  • Have idea. It’s usually either a Lovecraft story I want to adapt, or a monster/prop/character I want to put in a film
  • Plan the film extensively in my head
  • Storyboard/script if there’s dialogue
  • Work out what I need to make and what I already have, and what materials I’ll use for characters, props and sets. I often paint Bionicle pieces, and make paper decals for LEGO minifigure parts.
  • If the video cannot be made at the current time, write down a general outline and save it for later
  • Make sure there’s enough creepiness and monsters in the video
  • Film the video. My animations generally end up being 12 fps.
  • For animations, I save the scenes into separate video files beforehand, so I don’t end up with 1000 photos in a project, which would be impossible to edit.
  • Edit the video. I used windows live movie maker until last Christmas when my family bought me some decent video editing software (Corel Video Studio pro X5), so now I use that. I spend a large amount of time on this, because I feel that pacing is incredibly important to my films. If I feel that the pacing isn’t exactly right, then I may shoot additional scenes.
  • Now that the visuals are done, I recruit my brother and/or a friend if I need voice acting that I don’t do myself. I make creepy sound effects with my voice and/or Audacity and record those if I need them.
  • Music is added last; for most videos I browse Kevin Macleod’s Royalty free music site until I find the right piece. I’m starting to make more work with my own music. For the two films I entered into A Night of Horror, the music had to be original.
  • Add intro and credits
  • ‘Proof-watch’ film to make sure it’s the best work I can do
  • Save as a video file/burn to DVD, upload to Youtube!
This makes it look like I’m more meticulous than I am; a couple videos of mine were made on a whim in a couple hours, but I still followed this method.

(b) …your drawings?

This may be a bit basic, but I’m not too good at explaining my drawing process, so here goes:
  • Have idea/experience/be inspired by something (usually a movie, book, other artist, etc.)
  • Choose material to draw with. I use charcoal for a more abstract, dark, emotional feel, and pencil if I want a more precise and sensitive drawing. I sometimes use ballpoint pen, which can make a piece more rough or aggressive.
  • Draw. Once I start drawing something, it just ‘evolves’. I can’t really explain it that well.
  • If I can’t think of anything, I draw the first thing that comes into my head and go from there.
  • Scan it in to my computer, use Photoshop to colour or slightly edit if necessary.
  • Upload to Deviantart if it’s good enough

Why does your video work use LEGO + Bionicle so much? The ease of use? Or is LEGO + Bionicle an integral part of your artistic world + vision?

(Picture below of a creature Andre made using Bionicle that was used in one of his films)

 Both of those. I’ve always loved LEGO and Bionicle, and as a result I have colossal amounts of both. Bionicle for me represents a stranger, wild and alien side of LEGO. The use of LEGO people and Bionicle monsters, or beings, is integral to my depictions of ‘normal’ people dealing with the strange, alien and unusual, and this is especially important in my Lovecraft animations.
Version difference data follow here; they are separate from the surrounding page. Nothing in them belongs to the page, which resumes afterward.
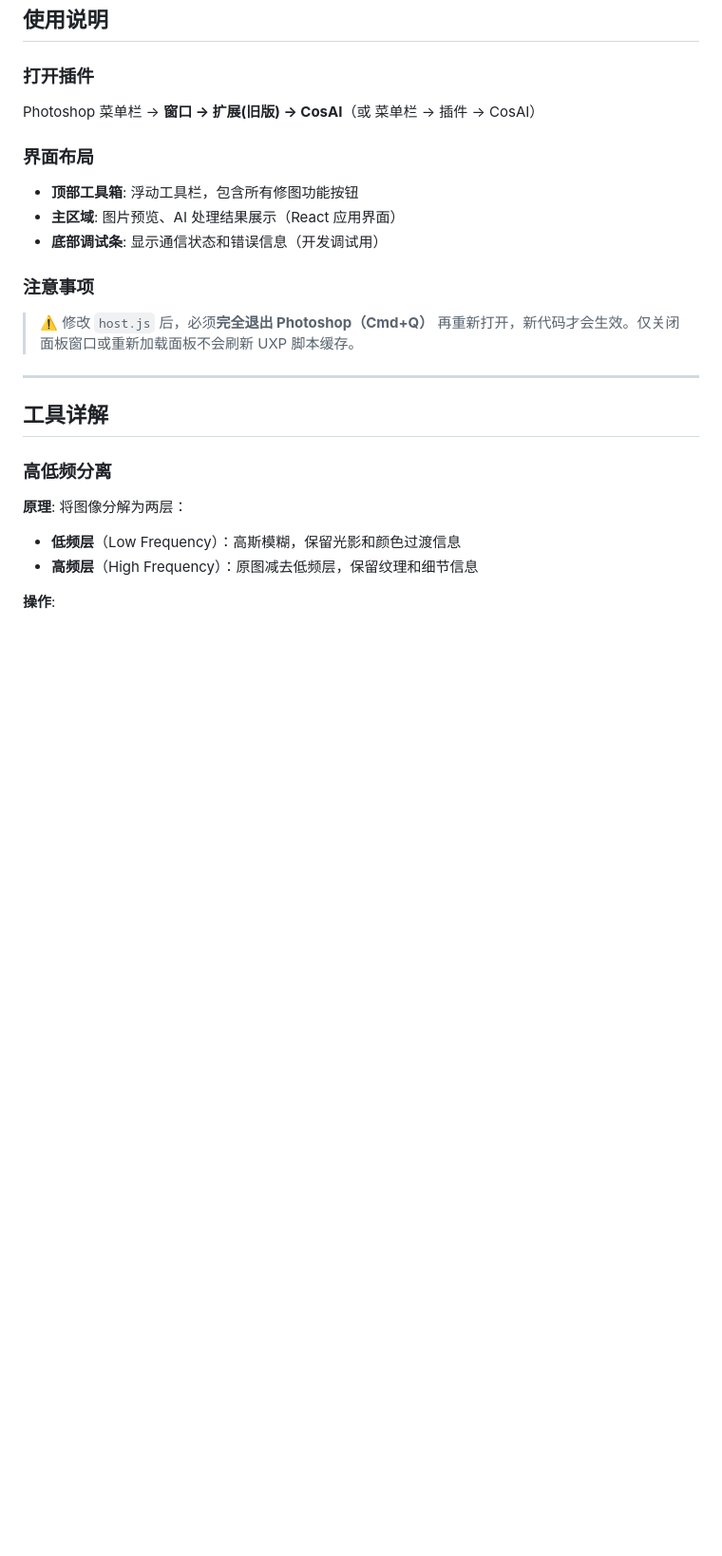
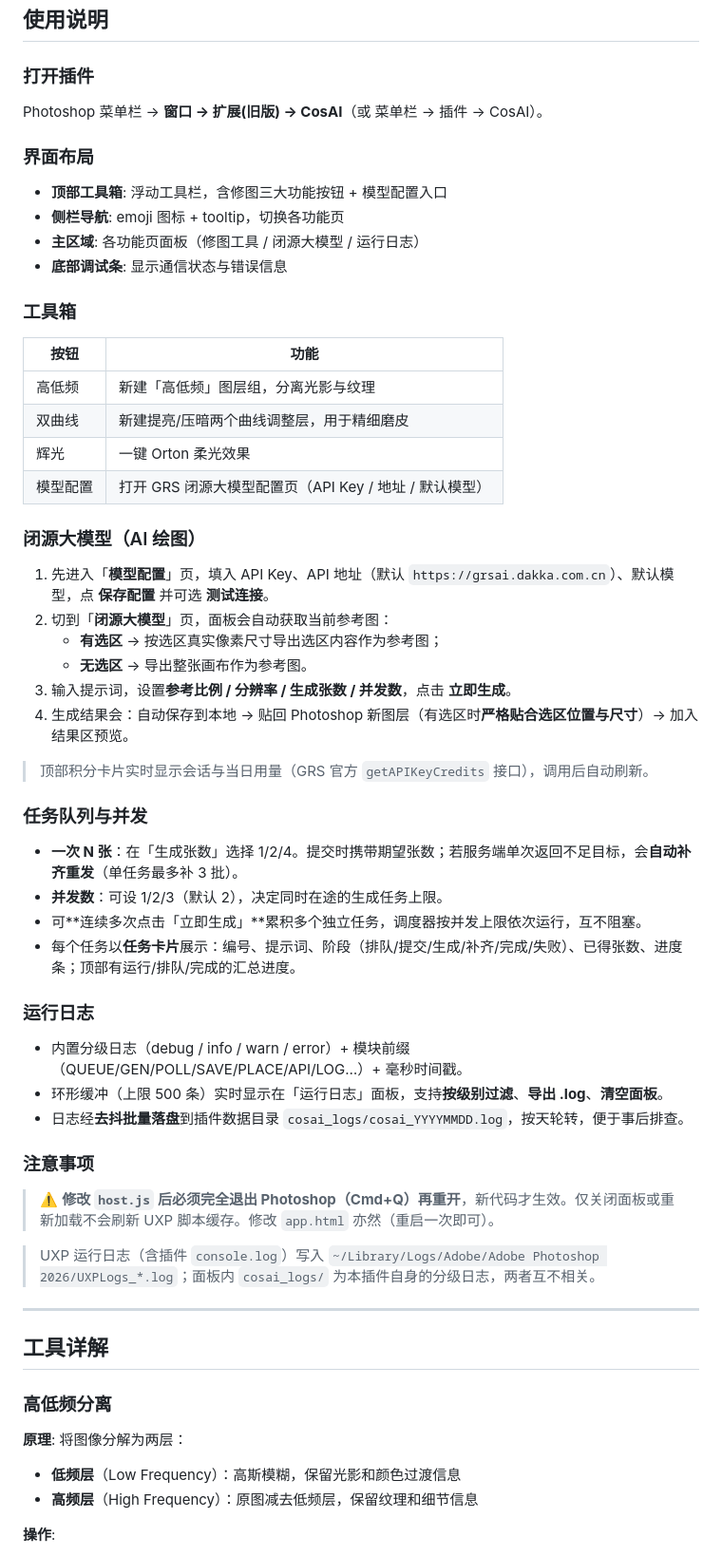
Before and after one commit to yj9j6xt668/cos, a Markdown page: README.md, the part around one of its changes. Shown at 95% size. GitHub-like rendering; blank space fills up the shorter version.

```diff
--- a/README.md
+++ b/README.md
@@ -94,17 +108,53 @@ cp -r cos ~/Library/Application\ Support/Adobe/UXP/Plugins/External/
 
 ### 打开插件
 
-Photoshop 菜单栏 → **窗口 → 扩展(旧版) → CosAI**（或 菜单栏 → 插件 → CosAI）
+Photoshop 菜单栏 → **窗口 → 扩展(旧版) → CosAI**（或 菜单栏 → 插件 → CosAI）。
 
 ### 界面布局
 
-- **顶部工具箱**: 浮动工具栏，包含所有修图功能按钮
-- **主区域**: 图片预览、AI 处理结果展示（React 应用界面）
-- **底部调试条**: 显示通信状态和错误信息（开发调试用）
+- **顶部工具箱**: 浮动工具栏，含修图三大功能按钮 + 模型配置入口
+- **侧栏导航**: emoji 图标 + tooltip，切换各功能页
+- **主区域**: 各功能页面板（修图工具 / 闭源大模型 / 运行日志）
+- **底部调试条**: 显示通信状态与错误信息
+
+### 工具箱
+
+| 按钮 | 功能 |
+|------|------|
+| 高低频 | 新建「高低频」图层组，分离光影与纹理 |
+| 双曲线 | 新建提亮/压暗两个曲线调整层，用于精细磨皮 |
+| 辉光 | 一键 Orton 柔光效果 |
+| 模型配置 | 打开 GRS 闭源大模型配置页（API Key / 地址 / 默认模型） |
+
+### 闭源大模型（AI 绘图）
+
+1. 先进入「**模型配置**」页，填入 API Key、API 地址（默认 `https://grsai.dakka.com.cn`）、默认模型，点 **保存配置** 并可选 **测试连接**。
+2. 切到「**闭源大模型**」页，面板会自动获取当前参考图：
+   - **有选区** → 按选区真实像素尺寸导出选区内容作为参考图；
+   - **无选区** → 导出整张画布作为参考图。
+3. 输入提示词，设置**参考比例 / 分辨率 / 生成张数 / 并发数**，点击 **立即生成**。
+4. 生成结果会：自动保存到本地 → 贴回 Photoshop 新图层（有选区时**严格贴合选区位置与尺寸**）→ 加入结果区预览。
+
+> 顶部积分卡片实时显示会话与当日用量（GRS 官方 `getAPIKeyCredits` 接口），调用后自动刷新。
+
+### 任务队列与并发
+
+- **一次 N 张**：在「生成张数」选择 1/2/4。提交时携带期望张数；若服务端单次返回不足目标，会**自动补齐重发**（单任务最多补 3 批）。
+- **并发数**：可设 1/2/3（默认 2），决定同时在途的生成任务上限。
+- 可**连续多次点击「立即生成」**累积多个独立任务，调度器按并发上限依次运行，互不阻塞。
+- 每个任务以**任务卡片**展示：编号、提示词、阶段（排队/提交/生成/补齐/完成/失败）、已得张数、进度条；顶部有运行/排队/完成的汇总进度。
+
+### 运行日志
+
+- 内置分级日志（debug / info / warn / error）+ 模块前缀（QUEUE/GEN/POLL/SAVE/PLACE/API/LOG…）+ 毫秒时间戳。
+- 环形缓冲（上限 500 条）实时显示在「运行日志」面板，支持**按级别过滤**、**导出 .log**、**清空面板**。
+- 日志经**去抖批量落盘**到插件数据目录 `cosai_logs/cosai_YYYYMMDD.log`，按天轮转，便于事后排查。
 
 ### 注意事项
 
-> ⚠️ 修改 `host.js` 后，必须**完全退出 Photoshop（Cmd+Q）** 再重新打开，新代码才会生效。仅关闭面板窗口或重新加载面板不会刷新 UXP 脚本缓存。
+> ⚠️ **修改 `host.js` 后必须完全退出 Photoshop（Cmd+Q）再重开**，新代码才生效。仅关闭面板或重新加载不会刷新 UXP 脚本缓存。修改 `app.html` 亦然（重启一次即可）。
+
+> UXP 运行日志（含插件 `console.log`）写入 `~/Library/Logs/Adobe/Adobe Photoshop 2026/UXPLogs_*.log`；面板内 `cosai_logs/` 为本插件自身的分级日志，两者互不相关。
 
 ---
 
```
Also changed, not shown: other parts of README.md (+60 -40 lines).
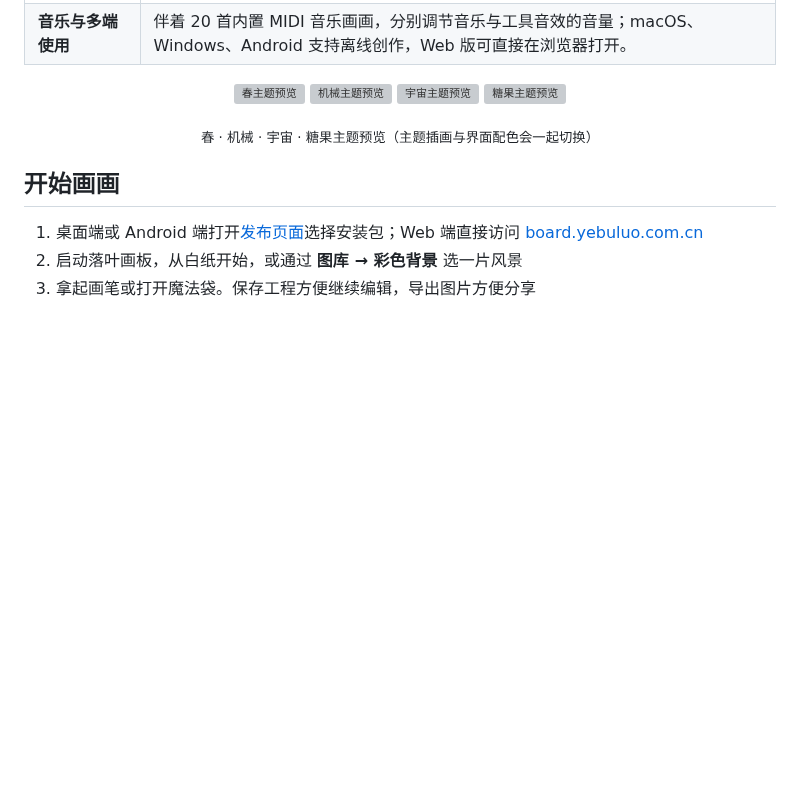
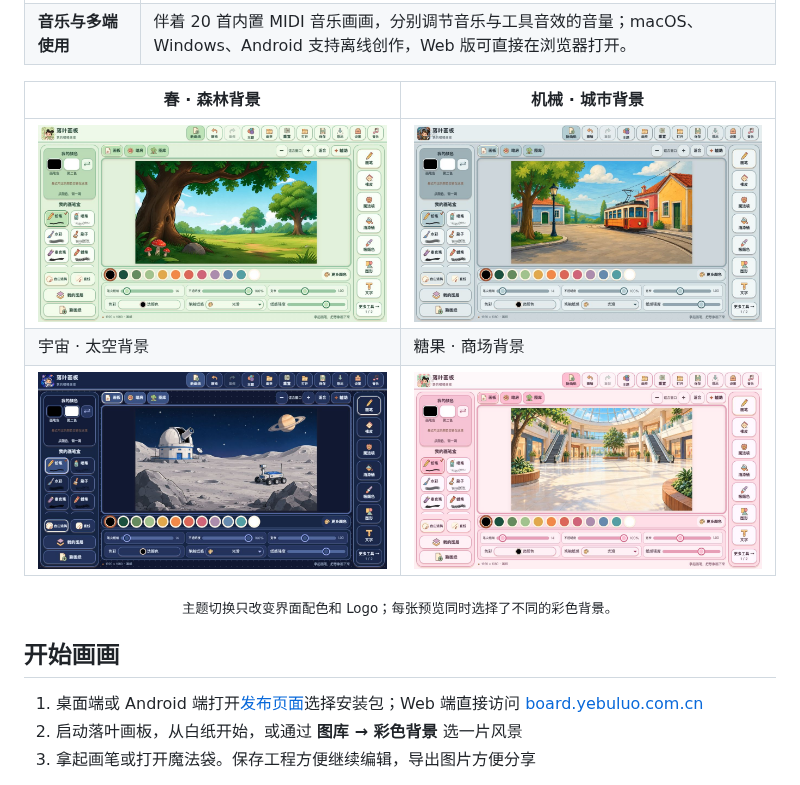
Before and after one commit to zxxf18/luoye-artboard, a Markdown page: README.md, the part around the change. Rendered like a GitHub page; pictures changed too: docs/images/theme-candy.png (added), docs/images/theme-mechanical.png (added), docs/images/theme-space.png (added); blank space fills up the shorter version; grey boxes are pictures that could not be loaded.

Commit message:
docs: use full theme page previews

```diff
--- a/README.md
+++ b/README.md
@@ -39,14 +39,13 @@
 | **保存与分享** | 保存可继续编辑的工程，恢复本地草稿，导入图片，将作品导出为 PNG 或 JPEG。 |
 | **音乐与多端使用** | 伴着 20 首内置 MIDI 音乐画画，分别调节音乐与工具音效的音量；macOS、Windows、Android 支持离线创作，Web 版可直接在浏览器打开。 |
 
-<p align="center">
-  <img src="public/branding/themes/app-icon-spring.png" alt="春主题预览" width="96" height="96">
-  <img src="public/branding/themes/app-icon-mechanical.png" alt="机械主题预览" width="96" height="96">
-  <img src="public/branding/themes/app-icon-space.png" alt="宇宙主题预览" width="96" height="96">
-  <img src="public/branding/themes/app-icon-candy.png" alt="糖果主题预览" width="96" height="96">
-</p>
+| 春 · 森林背景 | 机械 · 城市背景 |
+| --- | --- |
+| <img src="docs/images/theme-spring.png" alt="春主题选择森林彩色背景后的主页面" width="396"> | <img src="docs/images/theme-mechanical.png" alt="机械主题选择城市彩色背景后的主页面" width="396"> |
+| 宇宙 · 太空背景 | 糖果 · 商场背景 |
+| <img src="docs/images/theme-space.png" alt="宇宙主题选择太空彩色背景后的主页面" width="396"> | <img src="docs/images/theme-candy.png" alt="糖果主题选择商场彩色背景后的主页面" width="396"> |
 
-<p align="center"><sub>春 · 机械 · 宇宙 · 糖果主题预览（主题插画与界面配色会一起切换）</sub></p>
+<p align="center"><sub>主题切换只改变界面配色和 Logo；每张预览同时选择了不同的彩色背景。</sub></p>
 
 ## 开始画画
 
```
Also changed, not shown: README.en.md (+6 -7 lines).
I also liked the ‘tribal’ and mystical feel combined with technology that was in the Bionicle storylines and designs.

All of your videos thus far have been shorts of about 5 minutes or less, any desire to make a feature film, or a long short?

 I’m actually working on a longer short at the moment. I won’t make a feature film for quite a while. I need much more practice and experience before I’m ready for that.

Your videos occasionally feature music, is any of it made by yourself? If so, how? If not, how do you choose what is appropriate?

 Some of the music is made by myself. I used improvised violin melodies in ‘From Beyond’. Most of my music/noise is edited and sometimes made with audacity, a basic sound editing program, because it allows for some really freaky effects. I use my violin, my voice and sometimes our piano. On the piano I can play monophonic melodies and that’s it. Otherwise I use Kevin Macleod’s excellent Royalty Free music. The way I choose an appropriate soundtrack is always by waiting until the film has been shot and edited. Then I can decide what musical atmosphere I want to create. The video may need an intense soundtrack, or it could be subtle and creepy. After playing an instrument for a long time, you develop this weird sense; you just know when something sounds right.

Your videos also occasionally feature a vocal track; do you do all the voices for the characters yourself, or work with collaborators?

 I did one video where I did all the voices myself (the Innsmouth video), and I cringe every time I watch it. My friend generously offered to provide his voice after this, and so did my brother Christian. Now I work with collaborators, unless the film has only one character/vocal track.

Your videos often include hand made landscapes which your characters exist in. What materials do you use to make your landscapes, and what is the process involved in producing them?

(Picture below of a building and landscape made by Andre for use in his films)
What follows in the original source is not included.